● Work instruction
Copy every line of the data in which the word "output" occurs.
── Data for review
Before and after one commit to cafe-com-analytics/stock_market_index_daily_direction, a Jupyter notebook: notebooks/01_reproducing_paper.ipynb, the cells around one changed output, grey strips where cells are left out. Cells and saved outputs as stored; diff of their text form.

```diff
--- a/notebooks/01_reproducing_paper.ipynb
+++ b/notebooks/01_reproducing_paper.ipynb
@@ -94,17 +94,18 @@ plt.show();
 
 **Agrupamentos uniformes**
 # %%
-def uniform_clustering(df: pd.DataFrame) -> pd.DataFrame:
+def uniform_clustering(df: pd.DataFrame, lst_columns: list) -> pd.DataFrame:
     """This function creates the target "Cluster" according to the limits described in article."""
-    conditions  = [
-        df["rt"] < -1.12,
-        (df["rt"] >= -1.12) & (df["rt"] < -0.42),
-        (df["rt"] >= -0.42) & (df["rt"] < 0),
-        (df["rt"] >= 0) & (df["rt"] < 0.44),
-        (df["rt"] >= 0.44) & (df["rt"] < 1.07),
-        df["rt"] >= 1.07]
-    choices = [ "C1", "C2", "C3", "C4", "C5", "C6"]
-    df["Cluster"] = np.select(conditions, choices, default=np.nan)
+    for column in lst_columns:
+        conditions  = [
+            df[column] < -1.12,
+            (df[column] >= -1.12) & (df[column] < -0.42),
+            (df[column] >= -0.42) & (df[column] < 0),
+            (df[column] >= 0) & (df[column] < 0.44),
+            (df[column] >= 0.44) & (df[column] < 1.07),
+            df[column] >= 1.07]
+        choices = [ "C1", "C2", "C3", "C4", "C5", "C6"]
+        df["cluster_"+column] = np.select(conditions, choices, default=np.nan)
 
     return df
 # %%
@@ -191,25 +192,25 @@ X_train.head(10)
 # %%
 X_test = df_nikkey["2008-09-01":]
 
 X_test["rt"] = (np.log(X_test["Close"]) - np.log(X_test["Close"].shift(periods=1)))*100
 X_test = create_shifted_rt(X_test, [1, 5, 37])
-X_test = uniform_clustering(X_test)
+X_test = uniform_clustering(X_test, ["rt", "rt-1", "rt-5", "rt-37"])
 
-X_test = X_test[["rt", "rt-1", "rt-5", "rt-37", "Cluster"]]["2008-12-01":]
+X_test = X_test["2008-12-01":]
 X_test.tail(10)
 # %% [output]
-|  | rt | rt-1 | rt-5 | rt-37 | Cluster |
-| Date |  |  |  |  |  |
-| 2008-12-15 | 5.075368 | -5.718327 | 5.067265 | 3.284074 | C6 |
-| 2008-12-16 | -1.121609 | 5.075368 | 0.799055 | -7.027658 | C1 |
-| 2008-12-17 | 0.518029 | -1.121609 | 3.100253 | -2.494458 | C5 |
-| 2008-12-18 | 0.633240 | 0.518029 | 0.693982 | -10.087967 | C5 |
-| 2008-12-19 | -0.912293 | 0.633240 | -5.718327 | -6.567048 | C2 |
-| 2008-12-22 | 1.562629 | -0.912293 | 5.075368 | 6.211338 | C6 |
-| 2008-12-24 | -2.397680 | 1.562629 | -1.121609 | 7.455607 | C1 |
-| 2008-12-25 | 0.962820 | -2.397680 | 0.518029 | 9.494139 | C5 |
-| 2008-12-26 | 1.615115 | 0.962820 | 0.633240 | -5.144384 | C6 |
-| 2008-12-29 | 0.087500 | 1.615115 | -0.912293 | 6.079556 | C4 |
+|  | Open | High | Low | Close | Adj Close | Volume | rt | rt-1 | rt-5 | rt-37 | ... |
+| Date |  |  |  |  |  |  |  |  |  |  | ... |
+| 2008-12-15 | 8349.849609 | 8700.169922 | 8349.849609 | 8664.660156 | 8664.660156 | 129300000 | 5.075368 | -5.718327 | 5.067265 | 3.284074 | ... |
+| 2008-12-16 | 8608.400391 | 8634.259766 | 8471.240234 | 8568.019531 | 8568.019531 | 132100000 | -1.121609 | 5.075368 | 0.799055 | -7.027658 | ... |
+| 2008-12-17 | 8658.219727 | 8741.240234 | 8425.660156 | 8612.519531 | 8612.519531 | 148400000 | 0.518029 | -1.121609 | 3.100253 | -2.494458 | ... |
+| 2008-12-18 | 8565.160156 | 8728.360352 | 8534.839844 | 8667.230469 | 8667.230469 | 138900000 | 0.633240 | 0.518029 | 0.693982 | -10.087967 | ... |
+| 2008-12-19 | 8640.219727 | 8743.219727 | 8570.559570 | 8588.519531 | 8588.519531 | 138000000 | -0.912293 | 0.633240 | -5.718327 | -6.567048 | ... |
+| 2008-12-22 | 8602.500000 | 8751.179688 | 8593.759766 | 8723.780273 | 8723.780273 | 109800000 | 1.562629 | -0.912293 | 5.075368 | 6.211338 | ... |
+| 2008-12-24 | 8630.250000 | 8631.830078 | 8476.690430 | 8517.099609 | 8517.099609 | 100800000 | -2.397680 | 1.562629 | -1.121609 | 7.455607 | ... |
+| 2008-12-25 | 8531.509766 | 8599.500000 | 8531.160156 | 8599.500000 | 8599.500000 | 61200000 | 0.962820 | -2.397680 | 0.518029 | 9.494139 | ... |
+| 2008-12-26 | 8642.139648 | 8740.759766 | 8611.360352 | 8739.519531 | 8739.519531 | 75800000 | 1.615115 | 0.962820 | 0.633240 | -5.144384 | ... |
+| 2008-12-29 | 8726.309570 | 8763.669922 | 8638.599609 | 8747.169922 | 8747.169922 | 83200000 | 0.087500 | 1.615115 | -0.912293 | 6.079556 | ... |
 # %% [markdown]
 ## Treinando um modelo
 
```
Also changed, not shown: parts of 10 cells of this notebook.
────
── Data for review
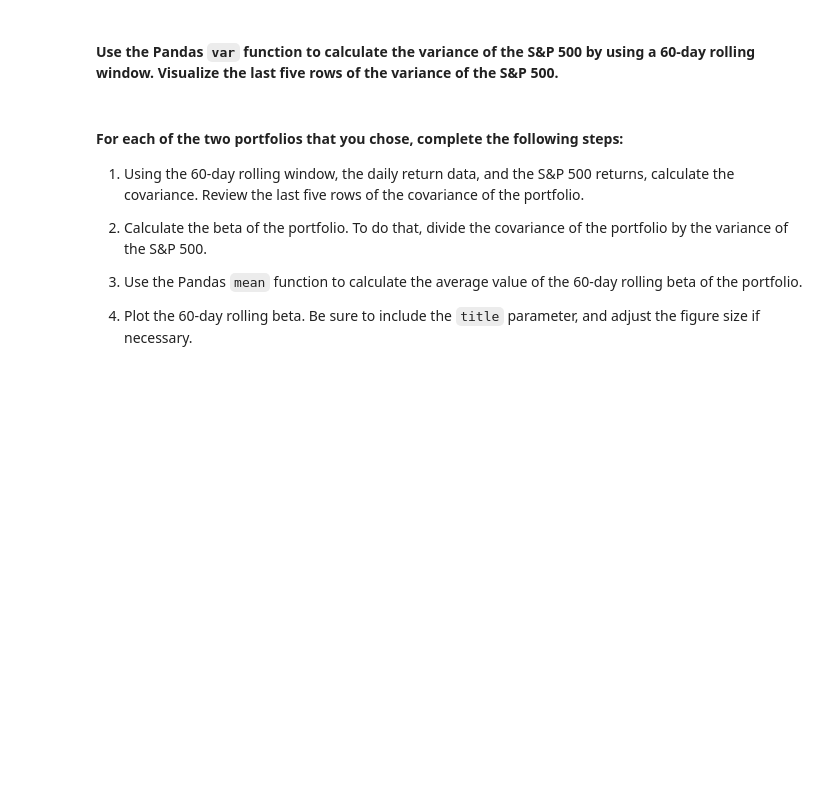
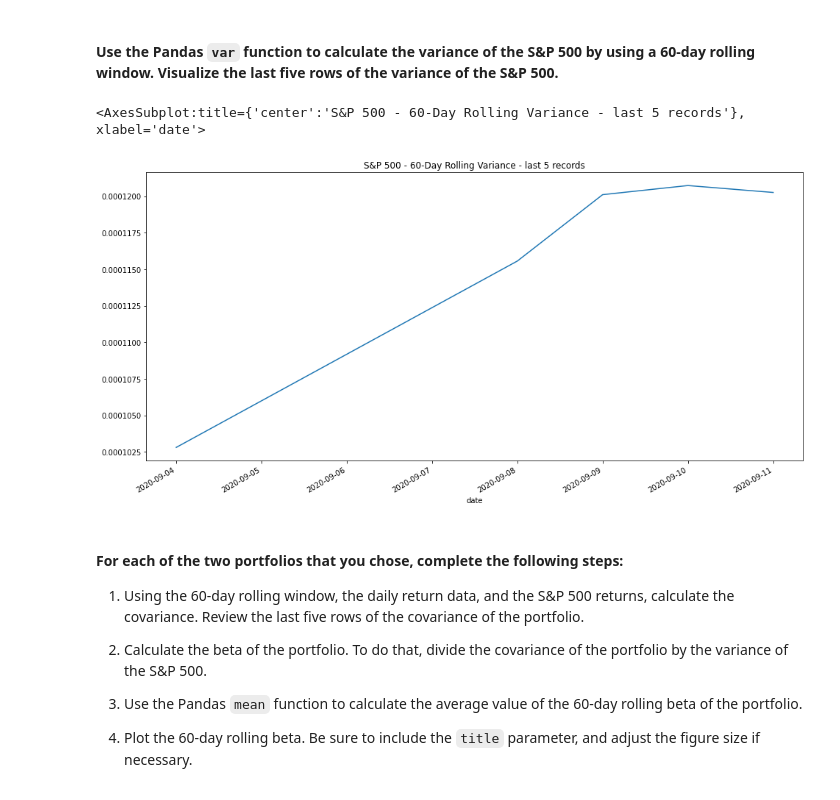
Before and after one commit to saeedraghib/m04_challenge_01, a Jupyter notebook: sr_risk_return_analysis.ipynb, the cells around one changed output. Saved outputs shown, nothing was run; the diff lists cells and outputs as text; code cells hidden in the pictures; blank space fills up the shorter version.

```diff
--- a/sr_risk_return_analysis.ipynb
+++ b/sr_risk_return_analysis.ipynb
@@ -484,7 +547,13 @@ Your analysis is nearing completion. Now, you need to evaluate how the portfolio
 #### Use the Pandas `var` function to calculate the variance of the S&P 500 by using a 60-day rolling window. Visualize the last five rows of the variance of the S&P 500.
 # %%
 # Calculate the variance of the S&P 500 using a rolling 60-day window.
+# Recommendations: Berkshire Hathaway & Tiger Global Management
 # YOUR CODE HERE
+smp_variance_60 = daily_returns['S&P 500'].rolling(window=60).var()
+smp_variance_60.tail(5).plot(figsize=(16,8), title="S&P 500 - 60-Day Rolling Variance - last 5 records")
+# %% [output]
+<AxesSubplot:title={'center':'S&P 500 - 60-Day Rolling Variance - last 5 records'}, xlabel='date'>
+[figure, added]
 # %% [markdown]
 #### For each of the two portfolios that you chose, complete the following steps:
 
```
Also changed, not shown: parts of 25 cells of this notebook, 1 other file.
────
● Result of the exercise
Before and after one commit to cafe-com-analytics/stock_market_index_daily_direction, a Jupyter notebook: notebooks/01_reproducing_paper.ipynb, the cells around one changed output, grey strips where cells are left out. Cells and saved outputs as stored; diff of their text form.
 # %% [output]
Before and after one commit to saeedraghib/m04_challenge_01, a Jupyter notebook: sr_risk_return_analysis.ipynb, the cells around one changed output. Saved outputs shown, nothing was run; the diff lists cells and outputs as text; code cells hidden in the pictures; blank space fills up the shorter version.
+# %% [output]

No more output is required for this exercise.